[Opening INPUT FOR THIS TASK section]

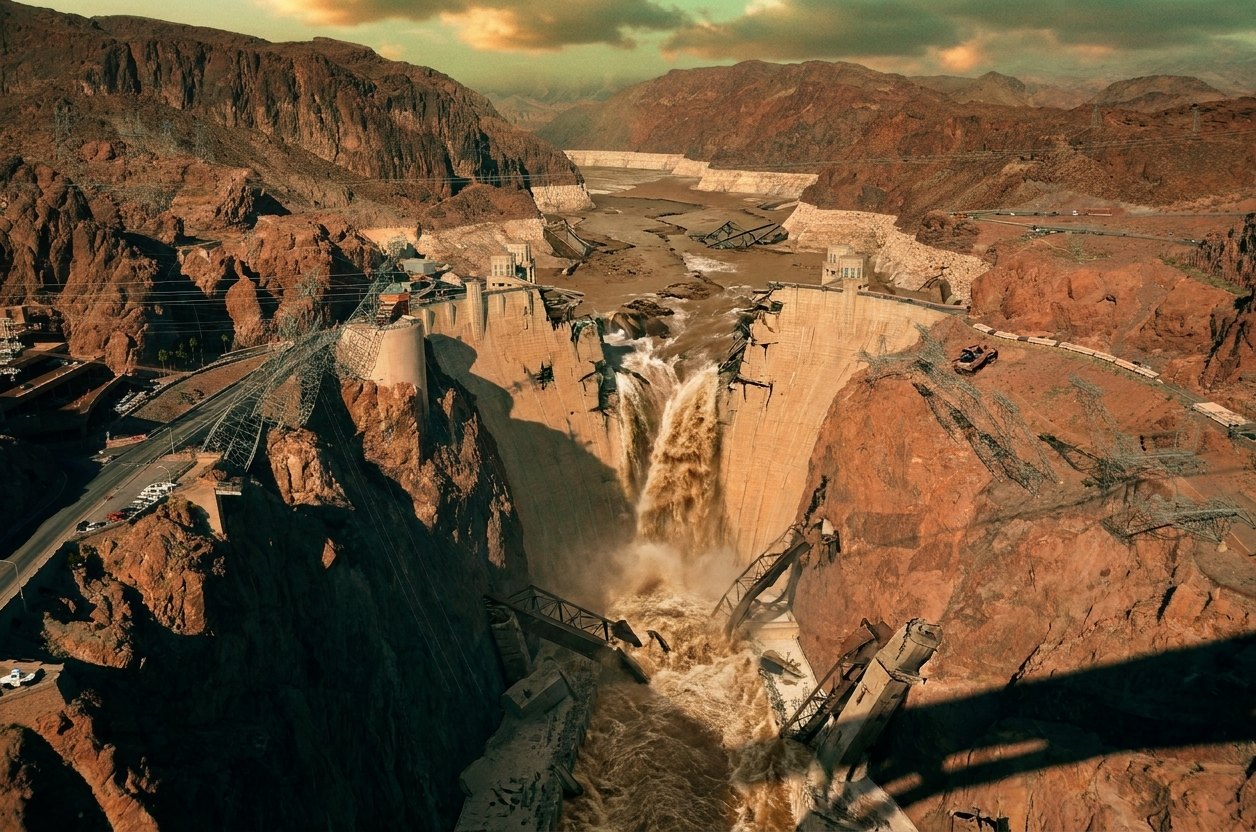
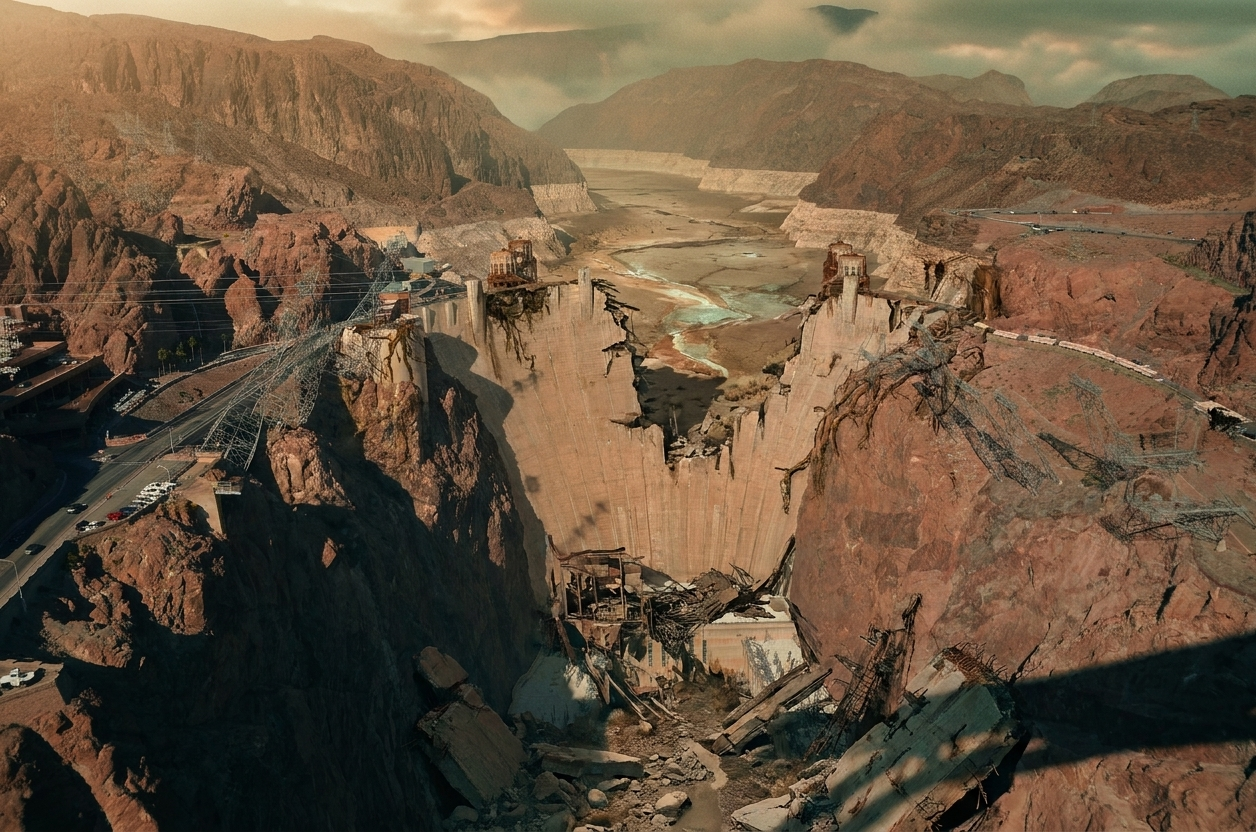
Render prompt for all buildings: copy the photo face by face (viewpoint, cladding, openings, base, surroundings) and keep the 200-years-later feel (nothing freshly burning, no fresh flooding); Hoover Dam re-rendered dry

diff --git a/supabase/functions/_shared/renderPrompt.ts b/supabase/functions/_shared/renderPrompt.ts
@@ -15,7 +15,7 @@ const SPECIFIC: Record<string, string> = {
   Q429371: "Keep the Devon Energy Center in Oklahoma City recognizable: a tall, sleek, angular glass skyscraper of blue-grey glass with a long blade-like fin and a faceted crown at the top, standing above the lower downtown buildings. It has been struck and is badly broken: the crown and fin have sheared off and hang crumpled, the glass is blown out of the upper floors leaving bare steel and slabs, scorch marks run up the sides, the tower leans slightly, but the angular blue glass silhouette is still clearly the same tower.",
   Q4255374: "Keep the Lakhta Center in Saint Petersburg recognizable: an extremely tall, needle-like glass skyscraper that tapers to a sharp point, twisting slightly as it rises, with a cluster of low sweeping angular wing buildings at its base beside the gulf. It has been struck and is badly broken: the upper part of the needle has bent and snapped, the glass skin is blown out and peeling to show the steel core, the sweeping wing buildings at the base are crushed and burning, but the tapering twisted needle silhouette is still clearly the same tower.",
   Q48435: "Keep the Sagrada Familia in Barcelona recognizable: a vast Gothic-organic basilica of pale honey-colored stone whose eighteen slender spires rise like fused stalagmites, the tallest central tower topped with a cross, the facade covered in carved figures and lace-like openwork, with construction cranes beside it. It has been struck and is badly broken: several of the thin spires have snapped and lie on the ground, the carved facade is scorched and peeling, the stone is cracked and overgrown with vines, the cranes are twisted wrecks, but the cluster of tall tapering spires is still clearly the same basilica.",
-  Q172822: "Keep the Hoover Dam recognizable as the same dam in the same canyon: the curved concrete arch wall wedged between the red-brown rock walls, the row of intake towers along its crest, the powerhouse at its foot, the road and bridge over the canyon. It has been struck and is almost completely destroyed: the central half of the curved wall has been blown out and has collapsed, leaving a huge ragged gap with the broken stumps of the arch still clinging to each canyon wall, the water has burst through in a violent brown flood roaring down the canyon and washing away the powerhouse, the intake towers are toppled and lying in the torrent, huge chunks of concrete and twisted steel litter the canyon floor and the exposed riverbed, the lake behind has drained to a muddy basin, power pylons lie crumpled, and every broken piece rests on the rock, the riverbed or in the water.",
+  Q172822: "Keep the Hoover Dam recognizable as the same dam in the same canyon, copying the photograph exactly: the curved concrete arch wall wedged between the red-brown rock walls, the row of intake towers along its crest, the powerhouse at its foot, the road and bridge over the canyon. It was struck and almost completely destroyed two hundred years ago, and the lake behind it has been gone for centuries: the central half of the curved wall has collapsed leaving a huge ragged gap, the broken stumps of the arch still clinging to each canyon wall, the intake towers toppled and rusted, the powerhouse a gutted ruin, huge chunks of concrete and twisted steel strewn on the dry, cracked canyon floor, power pylons crumpled and rusting. There is no water at all: the reservoir is an empty dry basin of cracked pale mud and bathtub-ring mineral stains with dead scrub, and the river bed below the dam is dry rocks, gravel and dust. Every broken piece rests on the rock or the dry riverbed.",
   Q271466: "Keep Hallgrímskirkja in Reykjavík recognizable: a tall white concrete Lutheran church whose stepped, flaring facade rises like basalt columns or a rocket to a slim central bell tower with a clock and a cross, low wings spreading to each side, a bronze statue of Leif Erikson in front. It has been struck and is badly broken: the upper tower has snapped and lies in pieces on the ground, the concrete columns of the facade are cracked and stained, the side wings are partly collapsed, but the stepped white facade with its central tower stump is still clearly the same church.",
   Q1122206: "Keep the Salt Lake Temple recognizable: a grand temple of pale grey granite with six tall spires, three at the east end (the tallest in the middle topped with a golden angel statue) and three lower at the west end, castle-like buttressed walls and tall arched windows, with the plaza and trees around. It has been struck and is badly broken: several spires have snapped and lie on the ground, the angel statue has fallen, the granite is scorched and cracked, windows are blown out, but the cluster of tall pointed spires is still clearly the same temple.",
   Q893204: "Keep the BHP building (Brookfield Place, 125 St Georges Terrace) in Perth recognizable: a tall, slim office tower of dark blue reflective glass framed by a grey steel diagonal-braced lattice running up its corner edges, with an open steel frame crown on top that once carried the company sign, rising over a low podium and the neighbouring city towers. It has been struck and is badly broken: much of the blue glass has blown out leaving the bare floors, the diagonal steel bracing is bent and torn, the open crown frame is twisted and half collapsed, glass and steel debris lie around the base, but the tall blue glass tower with its braced edges and open crown is still clearly the same building.",
@@ -116,5 +116,5 @@ function vaultDoor(number: number, ground = false): string {
 
 export function renderPrompt(name: string, entityId?: string, flooded = false, irradiated = false, vaultNumber?: number, category?: string, strict = false): string {
   const damage = ((entityId && SPECIFIC[entityId]) || NAMED.find(([re]) => re.test(name))?.[1] || generic(name)) + (vaultNumber ? vaultDoor(vaultNumber, hasNoBuilding(name, category)) : '') + (irradiated ? ` It stands in a radiation zone: the sky is a sickly green-yellow haze of radioactive clouds with glowing green fallout drifting through the scene, and acid rain falls in streaks, leaving the ruins wet, stained and corroded.` : '') + (flooded ? ` The area is also partly flooded since the bombs fell: dark standing water fills the streets and the lower floors, the ruins rise out of it, and it shows muddy reflections of the broken buildings and the sky.` : '');
-  return `Re-render this photograph as a scene from a modern open-world post-apocalyptic video game, in the visual style of Fallout 4 gameplay: the same landmark${name ? ` (${name})` : ''}, from the same angle and framing, still clearly recognizable and in the same place, but two hundred years after a nuclear war, and DESTROYED. KEEP THE REAL BUILDING: the destroyed scene is this very building from the photograph, not a different one. Its footprint and overall shape, roofline, number of floors, towers or wings, materials, colors, window pattern, entrance and every distinctive feature must stay recognizable, with the damage applied to them (walls breached, floors collapsed, the roof fallen in). The description of the destruction below says how THIS building is wrecked; it never replaces it with a generic ruined building of that type (a hospital, a school, a church and so on). Before you finish, compare your picture with the photograph: if the main building no longer matches it, redraw it so that it does.${strict ? ' THE LAST ATTEMPT DREW A GENERIC BUILDING INSTEAD OF THIS ONE. This time copy the photograph’s building exactly (its outline, proportions, facade and layout) and add only the destruction to it.' : ''} The destruction must be dramatic and obvious, not just rust or dirt: ${damage} The rest of the scene is ruined too: fallen debris and heavy rubble (gravity applies: every fallen piece of a building lies on the ground or rests on other wreckage, and nothing hangs or floats in the air unsupported), broken and burnt buildings, cracked ground with dead weeds and scrub, abandoned rusted cars, patches of vines. A hazy dusty sky in sickly orange-green with heavy clouds and a low sun, soft volumetric light, warm highlights and teal shadows, slightly desaturated colors, painterly realistic game-engine look, subtle film grain. Remove all modern people, boats, flags, cranes and signs. No text, no logos, no UI.`;
+  return `Re-render this photograph as a scene from a modern open-world post-apocalyptic video game, in the visual style of Fallout 4 gameplay: the same landmark${name ? ` (${name})` : ''}, from the same angle and framing, still clearly recognizable and in the same place, but two hundred years after a nuclear war, and DESTROYED. KEEP THE REAL BUILDING: the destroyed scene is this very building from the photograph, not a different one. Its footprint and overall shape, roofline, number of floors, towers or wings, materials, colors, window pattern, entrance and every distinctive feature must stay recognizable, with the damage applied to them (walls breached, floors collapsed, the roof fallen in). The description of the destruction below says how THIS building is wrecked; it never replaces it with a generic ruined building of that type (a hospital, a school, a church and so on). Copy the photograph face by face: keep the same viewpoint and corner, the exact cladding and window grid of each wall, the balconies and bands, the position and size of every opening or cut-out, the ground floor and its columns, the neighbouring buildings, trees and mountains behind; the building keeps its exact shape and only the damage is added on top (glass fallen from the facade to show the bare floors and frame, cladding cracked and hanging, scorch marks streaking the walls). Before you finish, compare your picture with the photograph: if the main building no longer matches it, redraw it so that it does.${strict ? ' THE LAST ATTEMPT DREW A GENERIC BUILDING INSTEAD OF THIS ONE. This time copy the photograph’s building exactly (its outline, proportions, facade and layout) and add only the destruction to it.' : ''} Two hundred years have passed since the bombs, so everything is long settled and weathered: nothing is freshly burning, any water that once poured out or flooded is long gone and the ground is dry, cracked and overgrown. The destruction must be dramatic and obvious, not just rust or dirt: ${damage} The rest of the scene is ruined too: fallen debris and heavy rubble (gravity applies: every fallen piece of a building lies on the ground or rests on other wreckage, and nothing hangs or floats in the air unsupported), broken and burnt buildings, cracked ground with dead weeds and scrub, abandoned rusted cars, patches of vines. A hazy dusty sky in sickly orange-green with heavy clouds and a low sun, soft volumetric light, warm highlights and teal shadows, slightly desaturated colors, painterly realistic game-engine look, subtle film grain. Remove all modern people, boats, flags, cranes and signs. No text, no logos, no UI.`;
 }

diff --git a/src/lib/renders.ts b/src/lib/renders.ts
@@ -42,7 +42,7 @@ export const FREE_RENDERS: Record<string, FreeRender> = {
 };
 
 /** A render that was made again keeps its file name, and browsers keep images for hours: bumping its number here makes everyone fetch the new one. */
-const REVISIONS: Record<string, number> = { Q30892864: 2, Q80290: 1, Q172822: 1, Q6062105: 1 };
+const REVISIONS: Record<string, number> = { Q30892864: 2, Q80290: 1, Q172822: 2, Q6062105: 1 };
 
 /** The free render for a place on the map, by its id ("wd:Q243"), or undefined. */
 export function freeRenderFor(spotId: string): (FreeRender & { url: string; before: string }) | undefined {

[Closing INPUT FOR THIS TASK section]

### DIRECTIONS
Find "new one. */" in the records. Copy its line and every line after it, exactly, through the last one.

### RESPONSE TO THE TASK
 /** A render that was made again keeps its file name, and browsers keep images for hours: bumping its number here makes everyone fetch the new one. */
-const REVISIONS: Record<string, number> = { Q30892864: 2, Q80290: 1, Q172822: 1, Q6062105: 1 };
+const REVISIONS: Record<string, number> = { Q30892864: 2, Q80290: 1, Q172822: 2, Q6062105: 1 };
 
 /** The free render for a place on the map, by its id ("wd:Q243"), or undefined. */
 export function freeRenderFor(spotId: string): (FreeRender & { url: string; before: string }) | undefined {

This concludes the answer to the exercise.